the quest for freedom from the forces of physics (including religious and metaphysical ponderings and such) is a superfluous activity carried out by physical entities (humans, in the special case continually under scrutiny), but existence of these entities is physical
or is it not purely so? are we more than our physical selves? anyway, that's a more fundamental question, and far too fundamental to submit itself to an intellectual discussion. it is one that is only addressed via experience, and possibly hard to convey. we return to the present discussion.
the quest for freedom from the forces of physics is an activity, carried out by biological physical entities, that is entirely superfluous for biological and physical existence. but this ritualistic activity is only performed by such biological physical entities, whose operability is only a gift of physical nature, the very thing against which this rebellion is carried out.

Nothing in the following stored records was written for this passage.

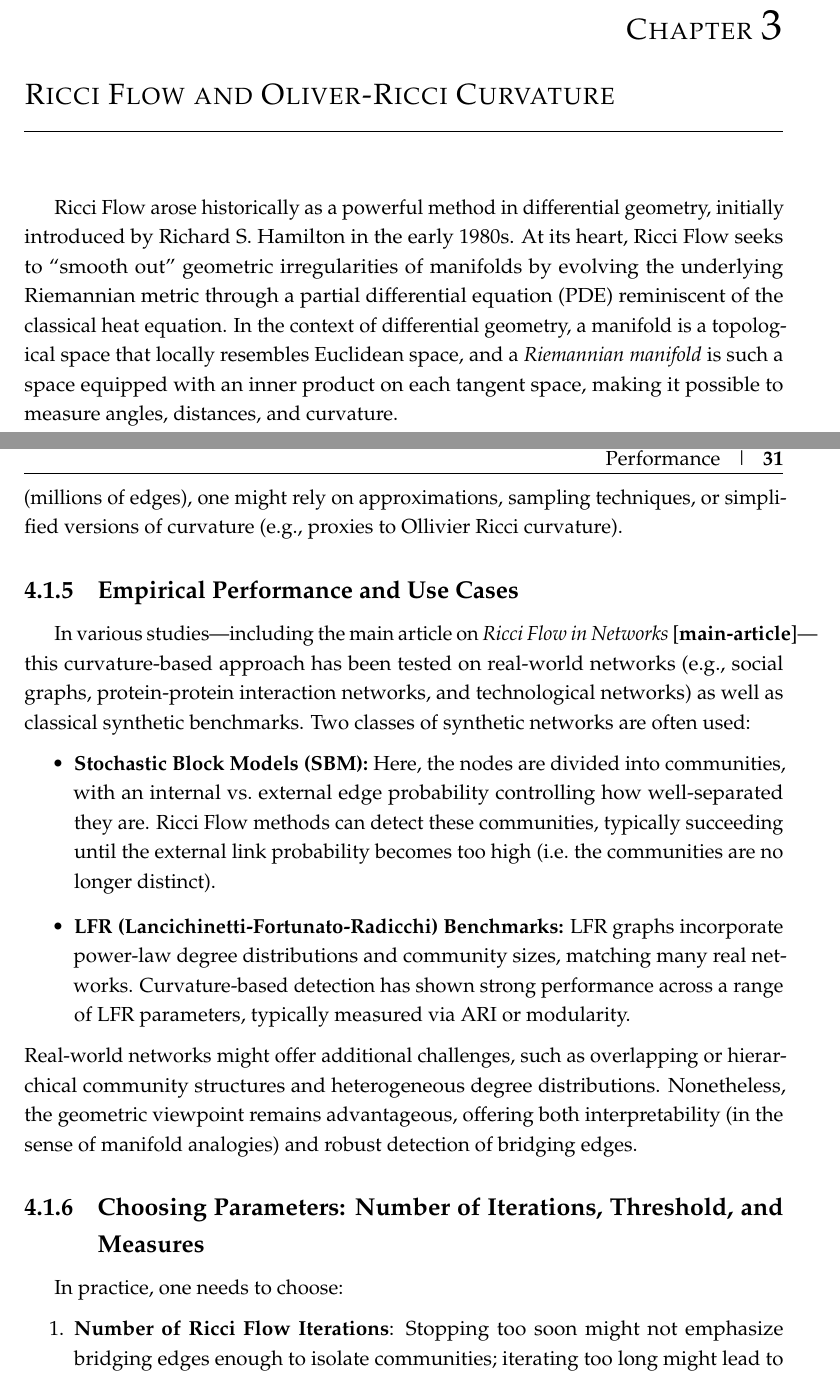
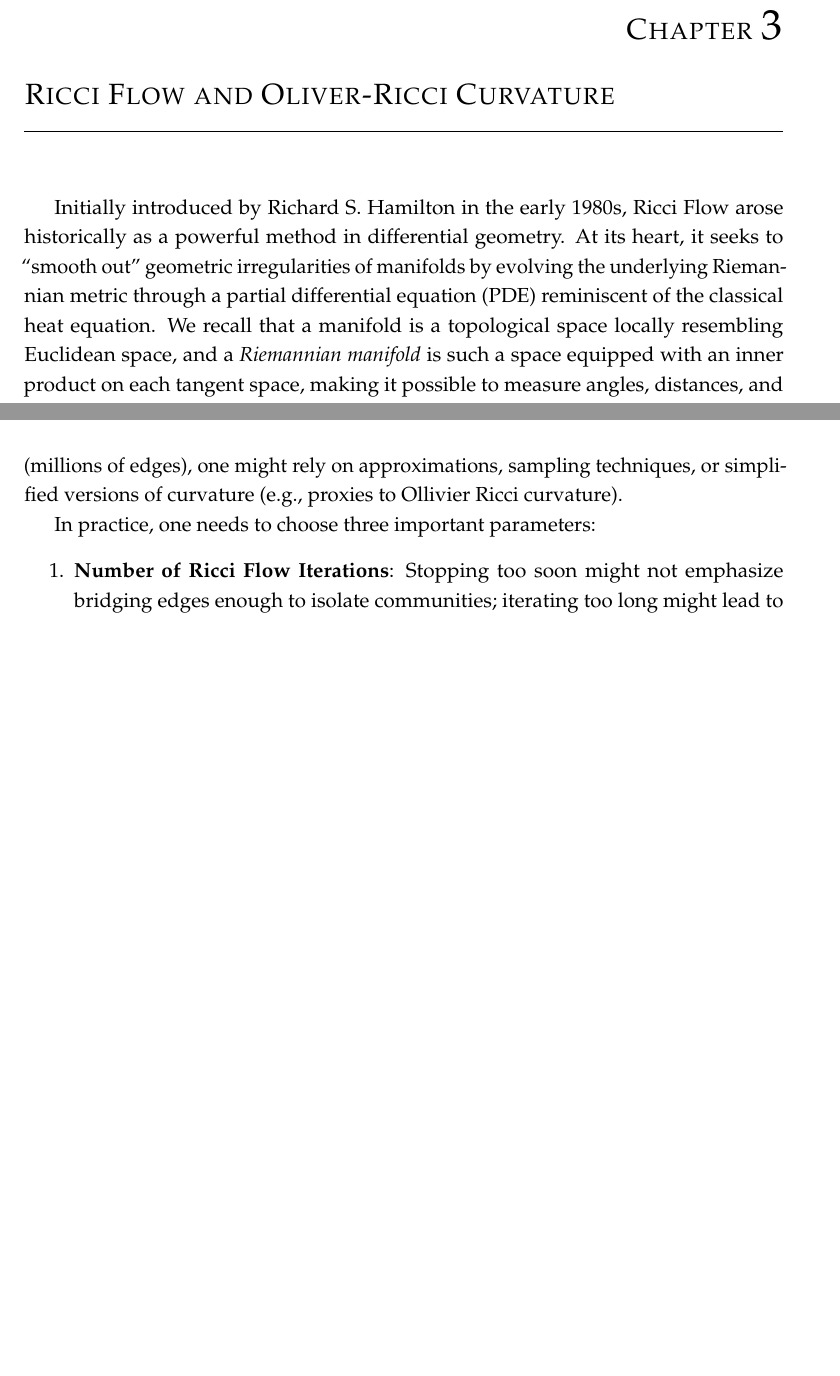
Before and after one commit to fabbri-lorenzo/RicciFlowNetwork, a LaTeX thesis (latex/main.tex, which reads latex/Sections/RicciOlly-intro.tex, latex/Sections/RicciToNets-generalapplications.tex): two parts of pages 27 and 37 of 56, joined at a grey line, cut so that both start at the same text, the shorter picture padded with empty space. Compiled offline with pdfLaTeX.

Commit message:
Updates to be merged

```diff
--- a/latex/Sections/RicciOlly-intro.tex
+++ b/latex/Sections/RicciOlly-intro.tex
@@ -1,4 +1,4 @@
 %**************** INTRODUCTION TO OLLIVIER RICCI CHAPTER ******************
-Ricci Flow arose historically as a powerful method in differential geometry, initially introduced by Richard S.~Hamilton in the early 1980s. At its heart, Ricci Flow seeks to ``smooth out'' geometric irregularities of manifolds by evolving the underlying Riemannian metric through a partial differential equation (PDE) reminiscent of the classical heat equation. In the context of differential geometry, a manifold is a topological space that locally resembles Euclidean space, and a \emph{Riemannian manifold} is such a space equipped with an inner product on each tangent space, making it possible to measure angles, distances, and curvature.
+Initially introduced by Richard S.~Hamilton in the early 1980s, Ricci Flow arose historically as a powerful method in differential geometry. At its heart, it seeks to ``smooth out'' geometric irregularities of manifolds by evolving the underlying Riemannian metric through a partial differential equation (PDE) reminiscent of the classical heat equation. We recall that a manifold is a topological space locally resembling Euclidean space, and a \emph{Riemannian manifold} is such a space equipped with an inner product on each tangent space, making it possible to measure angles, distances, and curvature.
 
 Curvature, in particular, is fundamental to geometry: it describes how space bends or deviates from flatness. On a two-dimensional surface embedded in three-dimensional space, for example, curvature can be visualized by examining the deviation of geodesics (the generalization of ``straight lines'' in curved spaces) from parallelism, or by looking at how areas or angles are distorted compared to those in flat Euclidean geometry. The extension to higher dimensions and more abstract manifolds involves careful definitions but retains this key notion of ``spatial bending.''
--- a/latex/Sections/RicciToNets-generalapplications.tex
+++ b/latex/Sections/RicciToNets-generalapplications.tex
@@ -93,20 +93,7 @@ While the continuous Ricci Flow PDE can be computationally demanding in the smoo
 \end{enumerate}
 Despite these costs, modern computational resources and heuristics usually make discrete Ricci Flow feasible for networks of moderate size. For very large networks (millions of edges), one might rely on approximations, sampling techniques, or simplified versions of curvature (e.g., proxies to Ollivier Ricci curvature).
 
-\subsection{Empirical Performance and Use Cases}
-\label{subsec:empirical}
-
-In various studies---including the main article on \emph{Ricci Flow in Networks}~\cite{main-article}---this curvature-based approach has been tested on real-world networks (e.g., social graphs, protein-protein interaction networks, and technological networks) as well as classical synthetic benchmarks. Two classes of synthetic networks are often used:
-\begin{itemize}
-    \item \textbf{Stochastic Block Models (SBM):} Here, the nodes are divided into communities, with an internal vs.\ external edge probability controlling how well-separated they are. Ricci Flow methods can detect these communities, typically succeeding until the external link probability becomes too high (i.e.\ the communities are no longer distinct).
-    \item \textbf{LFR (Lancichinetti-Fortunato-Radicchi) Benchmarks:} LFR graphs incorporate power-law degree distributions and community sizes, matching many real networks. Curvature-based detection has shown strong performance across a range of LFR parameters, typically measured via ARI or modularity.
-\end{itemize}
-Real-world networks might offer additional challenges, such as overlapping or hierarchical community structures and heterogeneous degree distributions. Nonetheless, the geometric viewpoint remains advantageous, offering both interpretability (in the sense of manifold analogies) and robust detection of bridging edges.
-
-\subsection{Choosing Parameters: Number of Iterations, Threshold, and Measures}
-\label{subsec:choosing_params}
-
-In practice, one needs to choose:
+In practice, one needs to choose three important parameters:
 \begin{enumerate}
     \item \textbf{Number of Ricci Flow Iterations}: Stopping too soon might not emphasize bridging edges enough to isolate communities; iterating too long might lead to degeneracies (e.g., certain edges become extremely large or extremely small). An empirical strategy is to run a moderate number (e.g., 10--20 iterations) and check if measures like ARI (if a ground truth is available) or modularity saturate.
     \item \textbf{Cut Threshold for Network Surgery}: Typically chosen by scanning multiple thresholds and evaluating a measure of clustering quality (e.g., modularity) or ARI.
```
Also changed, not shown: latex/Sections/RicciToNets-generalapplications.tex (9 more changed lines).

It is maintained, without further discussion at present, that life, in general, and humankind, the flagship of which, is the most sophisticated fruit of causal physical nature.
The glaring contradiction: The outcome of increasingly sophisticated physical operations is an effort to overcome these same. Why?
I don't mean to raise question against the value, validity, or importance of this quest, but to only bring this contradiction into light. We can most swiftly arrive at answers only by addressing this contradiction. The answer is not Religion. The various (but vastly identical) religions of man provide non-physical, abstract, self-fulfilling, unverifiable answers to these questions and contradictions, and, when scrutinized, go even further to coalesce into a circular structure that is almost deliberately tautological. Only if you're a true believer will you know God, and then you'll realize how important it is to know God, and you'll become a good person. If you want be a good person, then become a true believer. These religions simultaneously claim to glorify the superiority of man over his limiting physical nature, while providing answers that cause this thirst for freedom to subside by promising it in the afterlife; they impair their very object of glorification.
So leaving religion to the side (a desperate request), we return to the paradigm being exposed here: Physics, itself, inducing the Strife Against Physics. The questions that this raises are the following:
- Is there some self-motivated energy that, first, through the emergence of matter, then, through the emergence of life, then, through the emergence of man, is striving to somehow express itself? Is this the same energy that we sometimes sense and identify as Beauty?
- Is it appropriate for the agents of this energy, the knights of this (un-?)holy quest, to maintain some degree of humility and bow an acknowledgment to their physical nature, in light of the fact that without it, their battle would have no horses, no swords and shields, and maybe not even a battlefield? We fight in the enemy's country; we must respect and heed the terrain.